What is expected:
Tally the lines of the data that include the word "questions" and state the total, nothing else.

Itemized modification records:
BEGIN

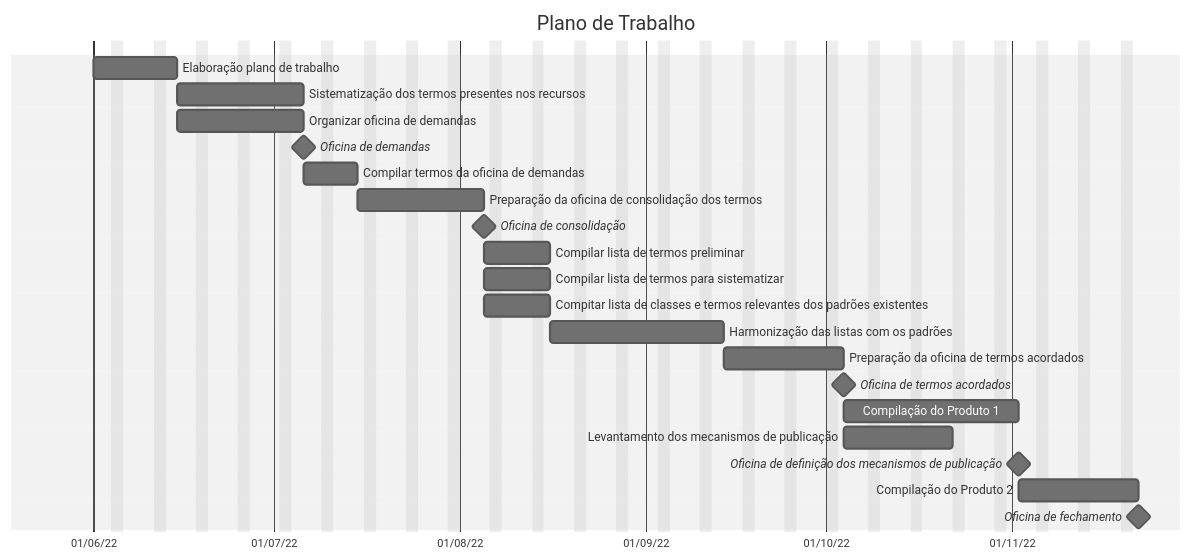
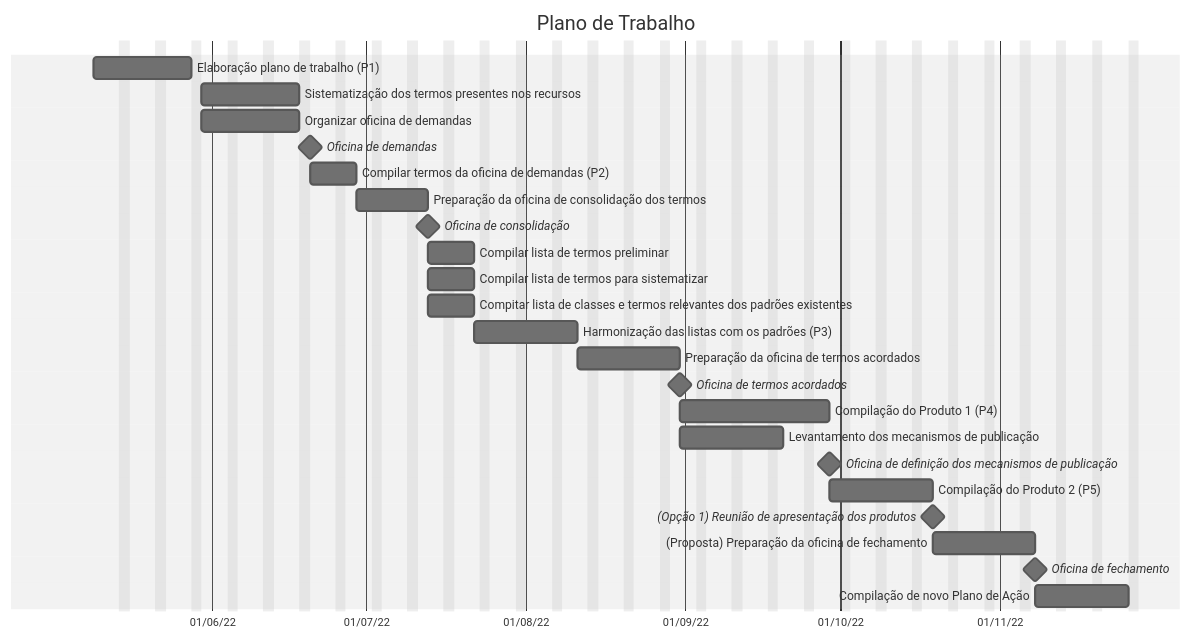
The diagram in plano-de-trabalho/gantt.md (jlanna/MMA-Ameacadas), drawn with Mermaid (neutral theme) before and after one commit.

Commit message:
Inserção de novas ações e proposta de oficina

````diff
--- a/plano-de-trabalho/gantt.md
+++ b/plano-de-trabalho/gantt.md
@@ -1,26 +1,29 @@
 ```mermaid
 gantt
     dateFormat DD/MM/YY
     axisFormat  %d/%m/%y
     todayMarker on
     title Plano de Trabalho
     excludes weekends
-    Elaboração plano de trabalho: t0, 01/06/22, 10d
+    Elaboração plano de trabalho (P1): t0, 09/05/22, 15d
     Sistematização dos termos presentes nos recursos :t1, after t0, 15d
     Organizar oficina de demandas :t2, after t0, 15d
     Oficina de demandas :milestone,0d
-    Compilar termos da oficina de demandas :t3, after t2, 1w
-    Preparação da oficina de consolidação dos termos :t4, after t3, 15d
+    Compilar termos da oficina de demandas (P2) :t3, after t2, 1w
+    Preparação da oficina de consolidação dos termos :t4, after t3, 10d
     Oficina de consolidação :milestone,0d
     Compilar lista de termos preliminar :t5, after t4, 1w
     Compilar lista de termos para sistematizar :t6, after t4, 1w
     Compitar lista de classes e termos relevantes dos padrões existentes :t7, after t4, 1w
-    Harmonização das listas com os padrões :t8, after t5 t6 t7, 3w
+    Harmonização das listas com os padrões (P3):t8, after t5 t6 t7, 2w
     Preparação da oficina de termos acordados :t9, after t8, 2w
     Oficina de termos acordados :milestone, 0d
-    Compilação do Produto 1 :t10, after t9, 3w
+    Compilação do Produto 1 (P4) :t10, after t9, 3w
     Levantamento dos mecanismos de publicação :t11, after t9, 2w
     Oficina de definição dos mecanismos de publicação :milestone, after t10 t11, 0d
-    Compilação do Produto 2 :t13, after t10, 2w
+    Compilação do Produto 2 (P5) :t13, after t10, 2w
+    (Opção 1) Reunião de apresentação dos produtos :milestone, 0d
+    (Proposta) Preparação da oficina de fechamento:t14, after t13, 2w
     Oficina de fechamento :milestone, 0d
+    Compilação de novo Plano de Ação:t15, after t14, 2w
 ```
````
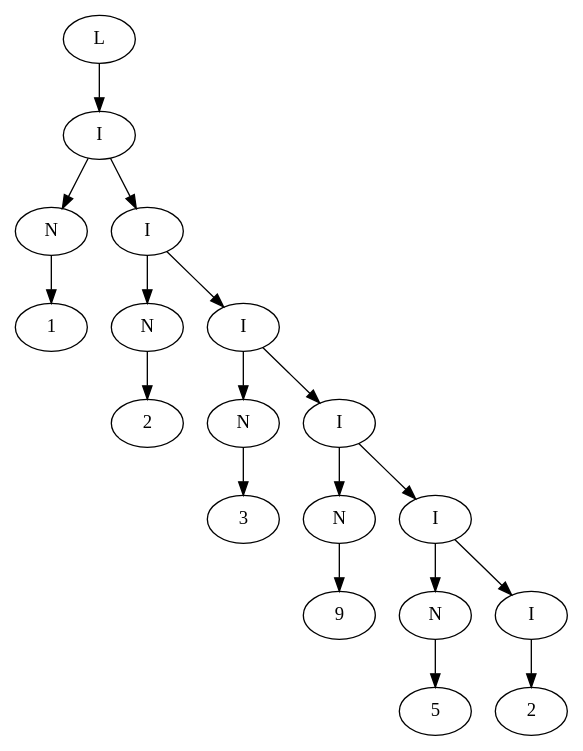
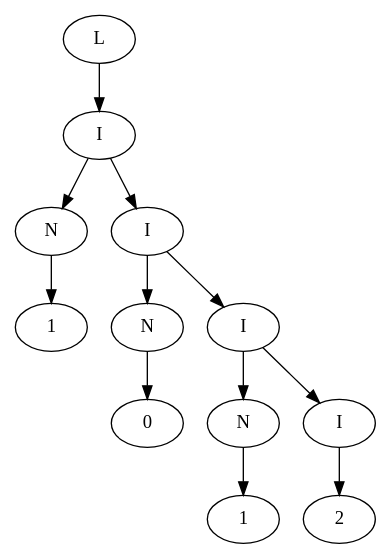
Before and after one commit to rcastroumg/AutomatasYLenguajesA: the diagram in TerminaConDos/archivo.dot, drawn with Graphviz. The commit also changed 21 other files, not shown here.

```diff
--- a/TerminaConDos/archivo.dot
+++ b/TerminaConDos/archivo.dot
@@ -1,38 +1,26 @@
 digraph G{
 nodo0 [label=1];
 nodo1 [label=N];
 nodo1 -> nodo0;
-nodo2 [label=2];
+nodo2 [label=0];
 nodo3 [label=N];
 nodo3 -> nodo2;
-nodo4 [label=3];
+nodo4 [label=1];
 nodo5 [label=N];
 nodo5 -> nodo4;
-nodo6 [label=9];
-nodo7 [label=N];
+nodo6 [label=2];
+nodo7 [label=I];
 nodo7 -> nodo6;
-nodo8 [label=5];
-nodo9 [label=N];
+nodo8 [label=I];
+nodo8 -> nodo5;
+nodo8 -> nodo7;
+nodo9 [label=I];
+nodo9 -> nodo3;
 nodo9 -> nodo8;
-nodo10 [label=2];
-nodo11 [label=I];
+nodo10 [label=I];
+nodo10 -> nodo1;
+nodo10 -> nodo9;
+nodo11 [label=L];
 nodo11 -> nodo10;
-nodo12 [label=I];
-nodo12 -> nodo9;
-nodo12 -> nodo11;
-nodo13 [label=I];
-nodo13 -> nodo7;
-nodo13 -> nodo12;
-nodo14 [label=I];
-nodo14 -> nodo5;
-nodo14 -> nodo13;
-nodo15 [label=I];
-nodo15 -> nodo3;
-nodo15 -> nodo14;
-nodo16 [label=I];
-nodo16 -> nodo1;
-nodo16 -> nodo15;
-nodo17 [label=L];
-nodo17 -> nodo16;
 
 }
```
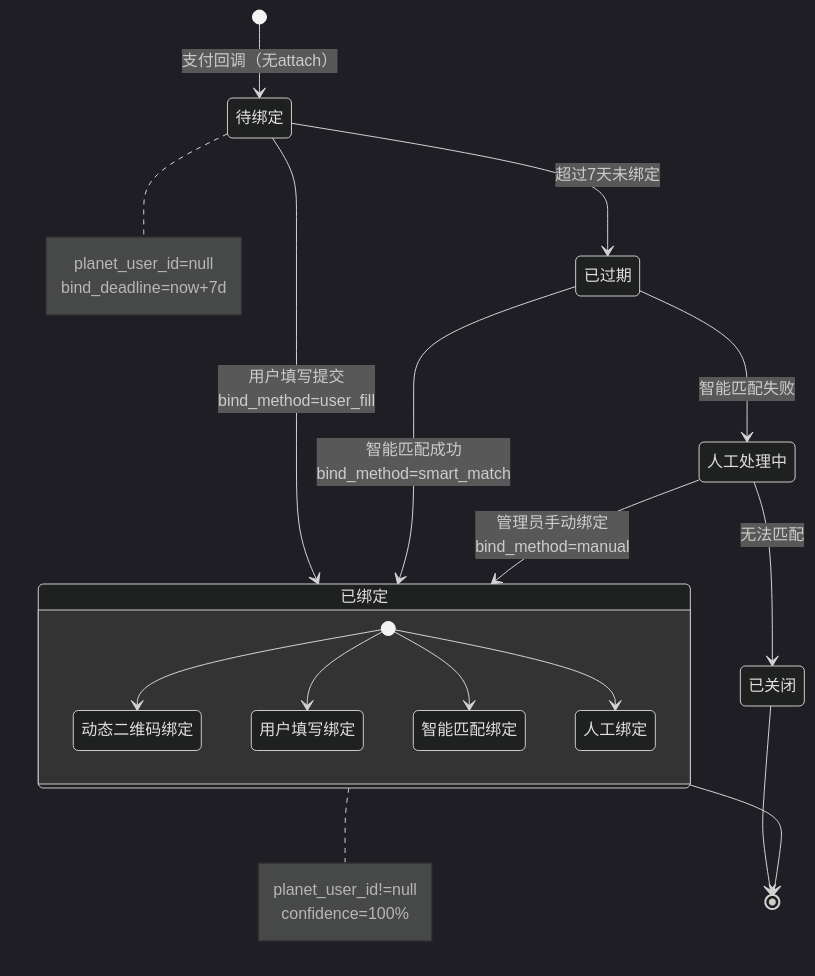
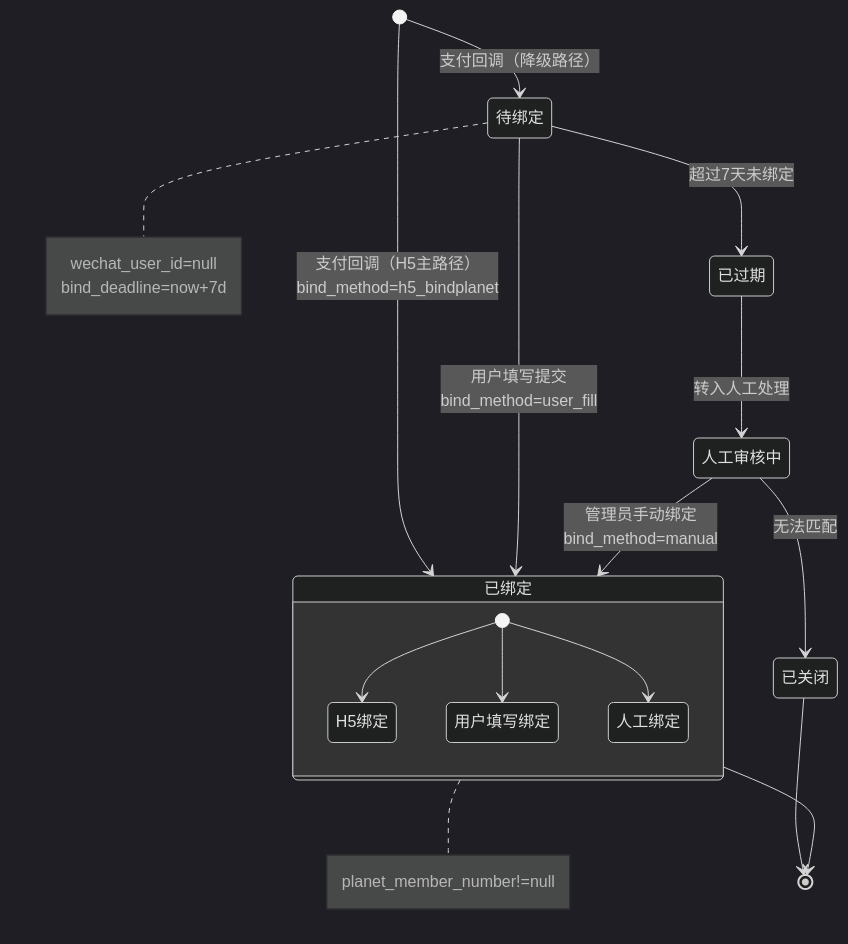
One commit to yiancode/AutoDepositRefundAgent changed diagram 32 of 58 in docs/v1/技术方案.md. Above: the diagram before and after it, drawn with Mermaid (dark theme). The commit also changed other lines of this file and 9 other files, not shown here.

````diff
--- a/docs/v1/技术方案.md
+++ b/docs/v1/技术方案.md
@@ -1379,27 +1468,26 @@
 ```mermaid
 stateDiagram-v2
-    [*] --> 待绑定: 支付回调（无attach）
+    [*] --> 已绑定: 支付回调（H5主路径）<br/>bind_method=h5_bindplanet
+    [*] --> 待绑定: 支付回调（降级路径）
 
     state 已绑定 {
-        [*] --> 动态二维码绑定
+        [*] --> H5绑定
         [*] --> 用户填写绑定
-        [*] --> 智能匹配绑定
         [*] --> 人工绑定
     }
 
     待绑定 --> 已绑定: 用户填写提交<br/>bind_method=user_fill
     待绑定 --> 已过期: 超过7天未绑定
 
-    已过期 --> 已绑定: 智能匹配成功<br/>bind_method=smart_match
-    已过期 --> 人工处理中: 智能匹配失败
+    已过期 --> 人工审核中: 转入人工处理
 
-    人工处理中 --> 已绑定: 管理员手动绑定<br/>bind_method=manual
-    人工处理中 --> 已关闭: 无法匹配
+    人工审核中 --> 已绑定: 管理员手动绑定<br/>bind_method=manual
+    人工审核中 --> 已关闭: 无法匹配
 
-    note right of 待绑定: planet_user_id=null<br/>bind_deadline=now+7d
+    note right of 待绑定: wechat_user_id=null<br/>bind_deadline=now+7d
 
-    note right of 已绑定: planet_user_id!=null<br/>confidence=100%
+    note right of 已绑定: planet_member_number!=null
 
     已绑定 --> [*]
     已关闭 --> [*]
 ```
````
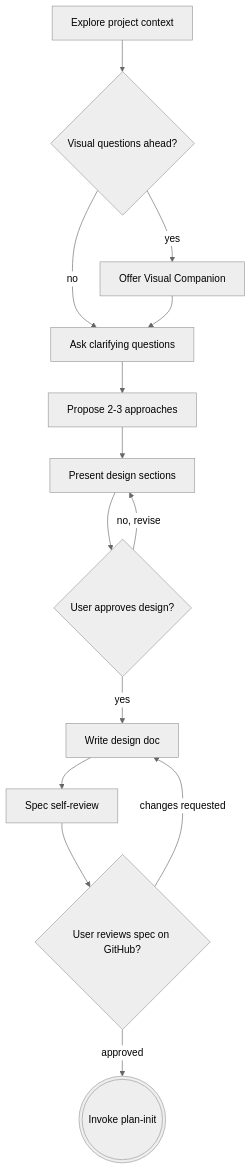
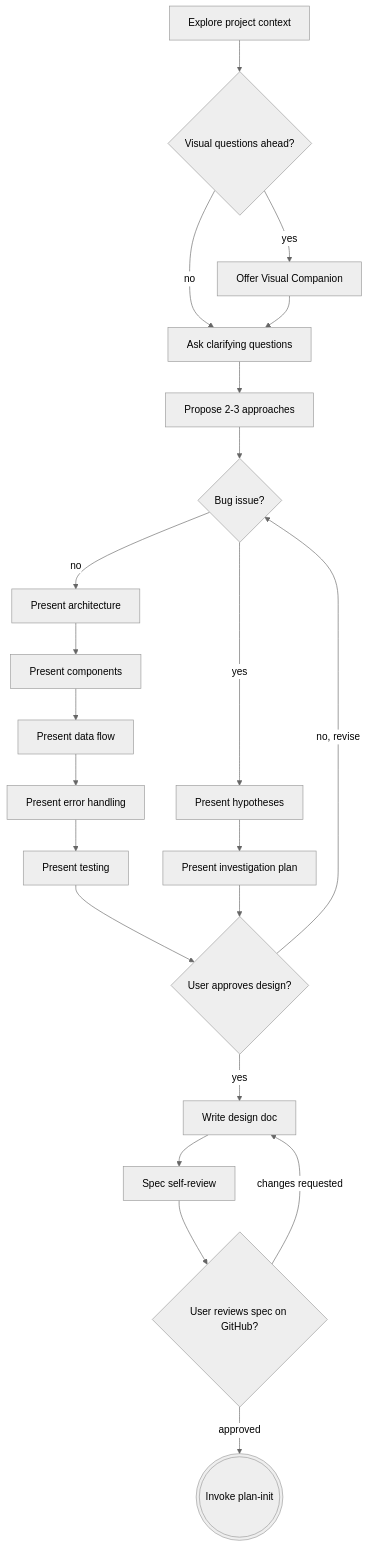
One commit to 0k-software/.github changed the diagram in 0k/skills/refine/SKILL.md. Above: the diagram before and after it, drawn with Mermaid (neutral theme). The commit also changed 1 other file, not shown here.

Commit message:
feat(refine): update process flow diagram with bug vs feature tracks
Replaces the single "Present design sections" node in the mermaid diagram
with parallel tracks — feature issues flow through the five design section
nodes (architecture → components → data flow → error handling → testing)
while bug issues branch to hypotheses → investigation plan — both
converging at the "User approves design?" gate.

````diff
--- a/0k/skills/refine/SKILL.md
+++ b/0k/skills/refine/SKILL.md
@@ -61,16 +61,24 @@
 ```mermaid
 flowchart TD
     A[Explore project context] --> B{Visual questions ahead?}
     B -->|yes| C[Offer Visual Companion]
     B -->|no| D[Ask clarifying questions]
     C --> D
     D --> E[Propose 2-3 approaches]
-    E --> F[Present design sections]
-    F --> G{User approves design?}
+    E --> F{Bug issue?}
+    F -->|no| F1[Present architecture]
+    F1 --> F2[Present components]
+    F2 --> F3[Present data flow]
+    F3 --> F4[Present error handling]
+    F4 --> F5[Present testing]
+    F -->|yes| B1[Present hypotheses]
+    B1 --> B2[Present investigation plan]
+    F5 --> G{User approves design?}
+    B2 --> G
     G -->|no, revise| F
     G -->|yes| H[Write design doc]
     H --> I[Spec self-review]
     I --> J{User reviews spec on GitHub?}
     J -->|changes requested| H
     J -->|approved| K(((Invoke plan-init)))
 ```
````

END

Finished task:
2